--- Given data Enclosed Below ---
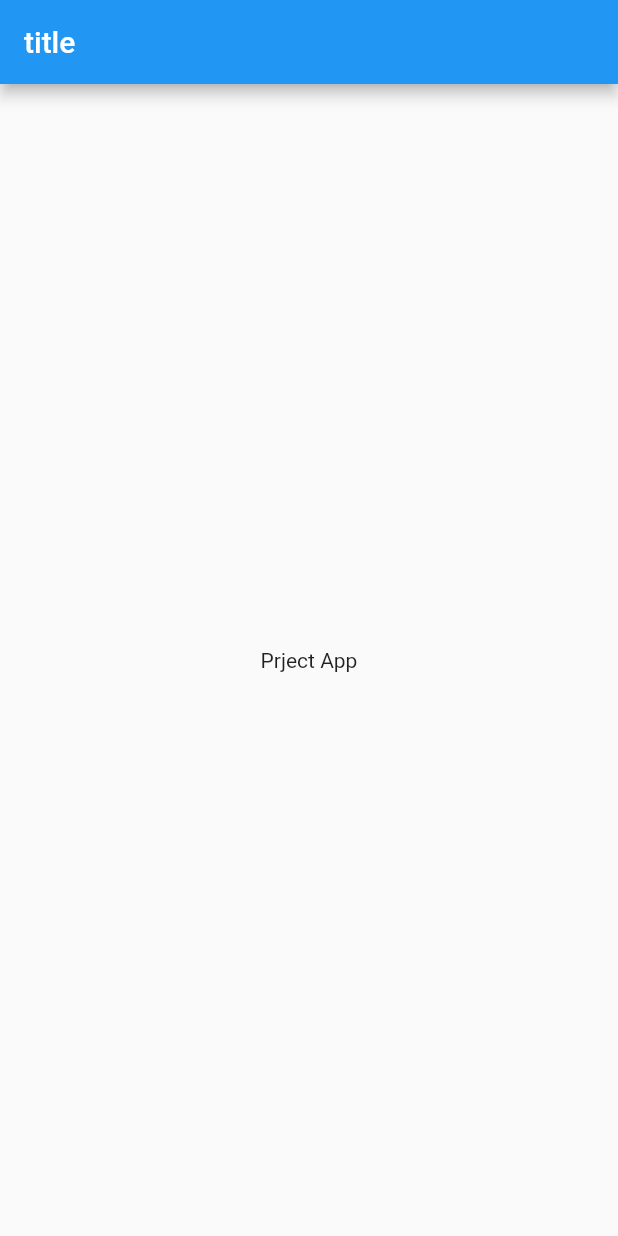
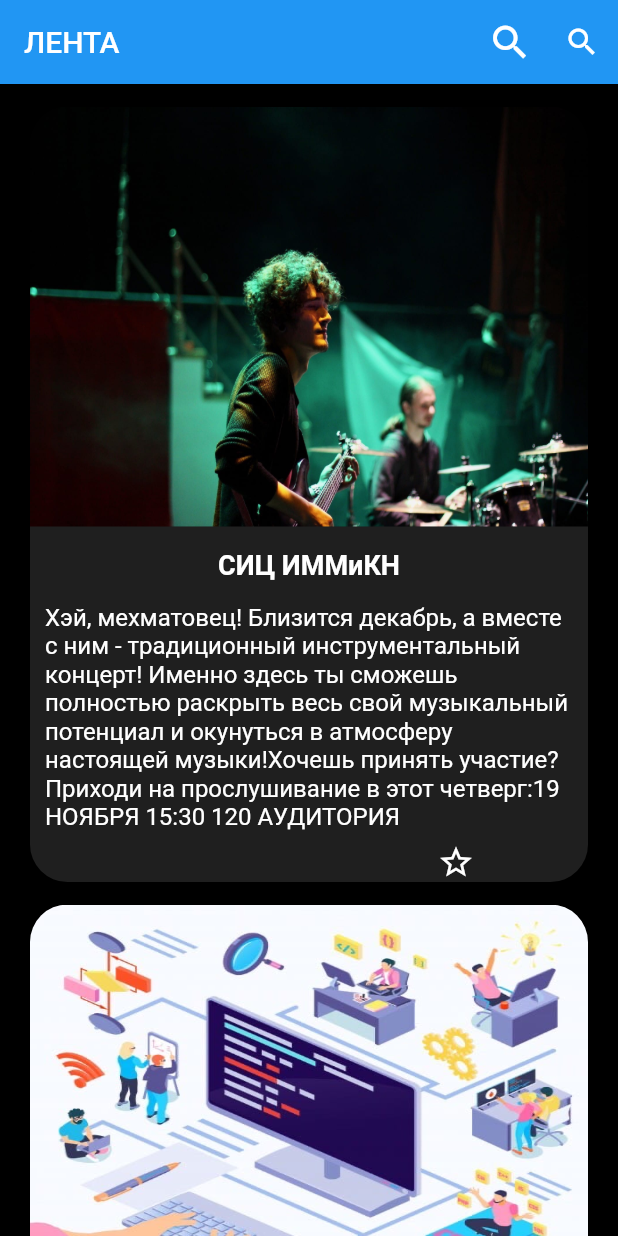
Before and after one commit to AndreyKondakovGW/Project-Sbornik-Pervokursnika-, a Flutter app: the screen it shows after launch, on a phone screen of 412 x 824 dp. Run offline on Flutter 3.47's test engine with Material 2 defaults, Android fonts, the phone set to English and light mode, and no system bars.

Commit message:
Добавлена лента

```diff
--- a/lib/main.dart
+++ b/lib/main.dart
@@ -1,38 +1,66 @@
 import 'package:flutter/material.dart';
+// import 'package:Pro/post.dart';
+// import 'package:posts_feed/postswidget.dart';
+// import 'package:posts_feed/postrepo.dart';
+
+import 'postrepo.dart';
+import 'postswidget.dart';
 
 void main() {
   runApp(MyApp());
 }
 
 class MyApp extends StatelessWidget {
-  // This widget is the root of your application.
   @override
   Widget build(BuildContext context) {
+    final title = 'Лента';
+
     return MaterialApp(
-      title: 'Flutter Demo',
-      theme: ThemeData(
-        primarySwatch: Colors.blue,
-        visualDensity: VisualDensity.adaptivePlatformDensity,
-      ),
+      title: title,
       home: Scaffold(
+        //backgroundColor: ,
+
         appBar: AppBar(
-          title: Text("title"),
+          title: Text('ЛЕНТА'),
+          actions: <Widget>[
+            IconButton(
+              icon: Icon(Icons.search, size: 30),
+              onPressed: () {},
+            ),
+            IconButton(
+              icon: Icon(Icons.search),
+              onPressed: () {},
+            )
+          ],
+          backgroundColor: Colors.blue,
         ),
         body: Center(
-          /*TODO во отдельном классе создать виджет который вы выбрали для работы над
-          для отображения просто замените строчку child: Text("Prject App"),  на child: MyWidget(),
-          Состояния виджетов следует хранить в отдельных файлах как это было обговоренно на собрании.
-          Список Виджетов для работы над:
-            1)Виджет Поста из ленты (Пока будем отображать с помощью ListView)
-            Пример child: ListView(children: Posts.map((post) => PostWidget(post)).toList(),),
-            2)Виджет Разделов Сборника первокурсника
-            3)Виджет Списка подразделов Сборника
-            4)Виджет Профиля студента/факультета (попыться сделать их едино образно)
-            5)Виджет Отображения статьи из сборника
-          */
-          child: Text("Prject App"),
+          child: Container(
+            decoration: BoxDecoration(
+              // gradient: LinearGradient(
+              //     begin: Alignment.topCenter,
+              //     end: Alignment.bottomCenter,
+              //     colors: [
+              //       Color.fromRGBO(89, 31, 129, 10),
+              //       //Color.fromRGBO(0, 0, 0, 10),
+              //       Color.fromRGBO(0, 0, 0, 10),
+              //     ]),
+              color: Colors.black,
+            ),
+            child: ListView(
+              children: [
+                Column(
+                  //crossAxisCount: 1,
+                  children: containers,
+                  mainAxisSize: MainAxisSize.min,
+                ),
+              ],
+            ),
+          ),
         ),
       ),
     );
   }
+
+  var containers = posts.map((post) => PostWidget(post)).toList();
 }
--- /dev/null
+++ b/lib/post.dart
@@ -0,0 +1,6 @@
+class Post {
+  final String title;
+  final String text;
+  final String image;
+  const Post({this.title, this.text, this.image});
+}
--- /dev/null
+++ b/lib/postrepo.dart
@@ -0,0 +1,41 @@
+import 'post.dart';
+
+var posts = [
+  Post(
+    title: 'СИЦ ИММиКН',
+    text:
+        'Хэй, мехматовец! Близится декабрь, а вместе с ним - традиционный инструментальный концерт! Именно здесь ты сможешь полностью раскрыть весь свой музыкальный потенциал и окунуться в атмосферу настоящей музыки!Хочешь принять участие? Приходи на прослушивание в этот четверг:19 НОЯБРЯ 15:30 120 АУДИТОРИЯ ',
+    image: 'assets/images/music.jpg',
+    //'https://cdn.lifehacker.ru/wp-content/uploads/2020/03/Depositphotos_5202035_l-2015_1583840326-e1583840349869.jpg',
+  ),
+  Post(
+    title: 'СИЦ ИММиКН',
+    text:
+        'КУРСЫ ПО ГИТ ‼Со следующей недели начинается курс по GitHub, организуемый студентами 2 курса ФИИТ. Они помогут разобраться в азах пользования гитом на практических заданиях. Факультатив будет состоять из 4-5 занятий с вводной лекционной частью и будет проводиться дистанционно. Для закрепления знаний возможны дополнительные задания на дом. Скорее заполняй форму внизу!https://forms.gle/kL4keKG4rNwdcqnX8',
+    image: 'assets/images/git_courses.jpg',
+  ),
+  Post(
+    title: 'ЮФУ(Южный Федеральный Университет',
+    text:
+        'Ректор и президент ЮФУ приняли участие в подведении итогов проекта «Золотые Имена Высшей Школы»Проект «Золотые Имена Высшей Школы» – ежегодный конкурсный отбор по рекомендации вузов и научных учреждений самых достойных представителей профессорско-преподавательского состава, которые имеют личный успех, достижения в учебном процессе с применением новейших методик, а также инновационных практик для повышения качества образования. 24 ноября состоялась онлайн конференция, где обсудили перспективы проекта "Золотые Имена Высшей Школы", социальный статус преподавателя современного вуза, работу региональных учреждений высшего образования и роль ученых в развитии гражданского общества.',
+    image: 'assets/images/gold_names.jpg',
+  ),
+  Post(
+    title: 'ЮФУ',
+    text:
+        'Простыми словами: эпизод 14. Завтра, 26 ноября, в День информационной безопасности, аналитик НЦПТИ, аспирант Института социологии и регионоведения ЮФУ Максим Куценко расскажет о кибербезопасности. Не пропусти прямой эфир и будь с нами ',
+    image: 'assets/images/simple_word.jpg',
+  ),
+  Post(
+    title: 'СИЦ ЮФУ',
+    text:
+        'РЕГИСТРАЦИЯ НА ЗОЛОТОЙ ГОЛОС Если готов быть услышанным, прими участие в самом важном событии каждого певца университета!Заполни заявку ниже и приходи на Отборочный этап, который состоится уже 28 и 29 ноября.Следи за новостями проекта в группе Центра культуры и творчества ЮФУ. Кстати, там уже появилось первое интервью с членом жюри🔥Заявки принимаются до 26 ноября',
+    image: 'assets/images/gold_voice.jpg',
+  ),
+  Post(
+    title: 'СИЦ ЮФУ',
+    text:
+        'ЭСТЕТИКА ВО ВСЁМ Художественный проект «Геометрия пространства‑5» открыт до конца ноября!Причины провести свой день культурно:Не только картины! Помимо живописи, тебя ждут графика, скульптура, фотография и декоративно-прикладное искусство.Работы молодых или уже известных художников из России, Австрии, Италии, Украины и др.Работы преподавателей высших художественных учебных заведений г. Ростова-на-Дону, а также студентов направлений искусства, дизайна и архитектуры.Возможность провести время с пользой, а главное — не дома✊🏻Организаторы обещают, равнодушных не останется:💬 «Ключевое направление арт-проекта: пространство как важнейшая и необходимая составляющая в решении любого произведения пластического искусства. Широкий спектр индивидуальных подходов к исполнению темы проекта, разнообразие видов и техник, представленных на выставке не оставят равнодушными ни одного зрителя»Приходи к ААИ❤',
+    image: 'assets/images/estetic.jpg',
+  ),
+];
--- /dev/null
+++ b/lib/postswidget.dart
@@ -0,0 +1,124 @@
+import 'package:flutter/material.dart';
+import 'package:flutter/rendering.dart';
+
+import 'post.dart';
+
+class PostWidget extends StatelessWidget {
+  final Post post;
+  PostWidget(this.post);
+  @override
+  Widget build(BuildContext context) {
+    //final title = 'Лента';
+
+    return Padding(
+      padding: EdgeInsets.symmetric(horizontal: 20),
+      child: Column(
+        children: <Widget>[
+          Container(
+            //width: 200,
+            height: 15,
+          ),
+          Container(
+            //padding: EdgeInsets.only(left: 30, right: 30, top: 30, bottom: 10),
+            // width: 300,
+            height: 280,
+            decoration: BoxDecoration(
+              image: DecorationImage(
+                image: Image.asset(post.image).image,
+                fit: BoxFit.fill,
+              ),
+              borderRadius: BorderRadius.only(
+                topLeft: Radius.circular(25.0),
+                topRight: Radius.circular(25.0),
+              ),
+            ),
+          ),
+          Container(
+            decoration: BoxDecoration(color: Colors.white12),
+            child: Column(
+              children: [
+                Container(
+                  padding: EdgeInsets.only(top: 15, bottom: 15),
+                  child: Text(
+                    post.title,
+                    textAlign: TextAlign.center,
+                    style: TextStyle(
+                        fontSize: 18,
+                        fontWeight: FontWeight.bold,
+                        color: Colors.white),
+                  ),
+                ),
+                Container(
+                  padding: EdgeInsets.only(right: 10, left: 10),
+                  child: Text(
+                    post.text,
+                    textAlign: TextAlign.left,
+                    style: TextStyle(
+                        fontSize: 16,
+                        fontWeight: FontWeight.normal,
+                        color: Colors.white),
+                  ),
+                ),
+              ],
+            ),
+          ),
+
+          // ),
+          Container(
+            height: 34,
+            child: FavouriteWidget(),
+            decoration: BoxDecoration(
+              color: Colors.white12,
+              borderRadius: BorderRadius.only(
+                bottomLeft: Radius.circular(25.0),
+                bottomRight: Radius.circular(25.0),
+              ),
+            ),
+          ),
+        ],
+      ),
+    );
+  }
+}
+
+class FavouriteWidget extends StatefulWidget {
+  @override
+  _FavouriteWidgetState createState() => _FavouriteWidgetState();
+}
+
+class _FavouriteWidgetState extends State<FavouriteWidget> {
+  bool _isFavorited = false;
+  @override
+  Widget build(BuildContext context) {
+    return Row(children: <Widget>[
+      Container(
+        margin: const EdgeInsets.only(bottom: 15, right: 10, left: 260),
+        child: IconButton(
+          // tooltip: 'В избранном',
+          icon: (_isFavorited
+              ? Icon(Icons.star, size: 25)
+              : Icon(Icons.star_border, size: 25)),
+          onPressed: _tapFavorite,
+          color: Colors.white,
+        ),
+      ),
+      // SizedBox(
+      //   height: 25,
+      //   child: Container(
+      //     padding: EdgeInsets.only(right: 10, r),
+      //     child: Text('В избранное'),
+      //   ),
+      // ),
+    ]);
+  }
+
+  void _tapFavorite() {
+    setState(() {
+      if (_isFavorited) {
+        _isFavorited = false;
+      } else {
+        _isFavorited = true;
+      }
+    });
+  }
+}
--- a/pubspec.yaml
+++ b/pubspec.yaml
@@ -45,9 +45,9 @@ flutter:
   uses-material-design: true
 
   # To add assets to your application, add an assets section, like this:
-  # assets:
-  #   - images/a_dot_burr.jpeg
-  #   - images/a_dot_ham.jpeg
+  assets:
+    - assets/images/
+
 
   # An image asset can refer to one or more resolution-specific "variants", see
   # https://flutter.dev/assets-and-images/#resolution-aware.
```
Also changed, not shown: assets/images/estetic.jpg (added), assets/images/git_courses.jpg (added), assets/images/gold_names.jpg (added), assets/images/gold_voice.jpg (added), assets/images/music.jpg (added), assets/images/simple_word.jpg (added).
--- End of Enclosed Given data ---
— Work to be completed —
Apply a filter for "circular" to the data above, then copy each line that matches.

— Problem solution —
+                topLeft: Radius.circular(25.0),
+                topRight: Radius.circular(25.0),
+                bottomLeft: Radius.circular(25.0),
+                bottomRight: Radius.circular(25.0),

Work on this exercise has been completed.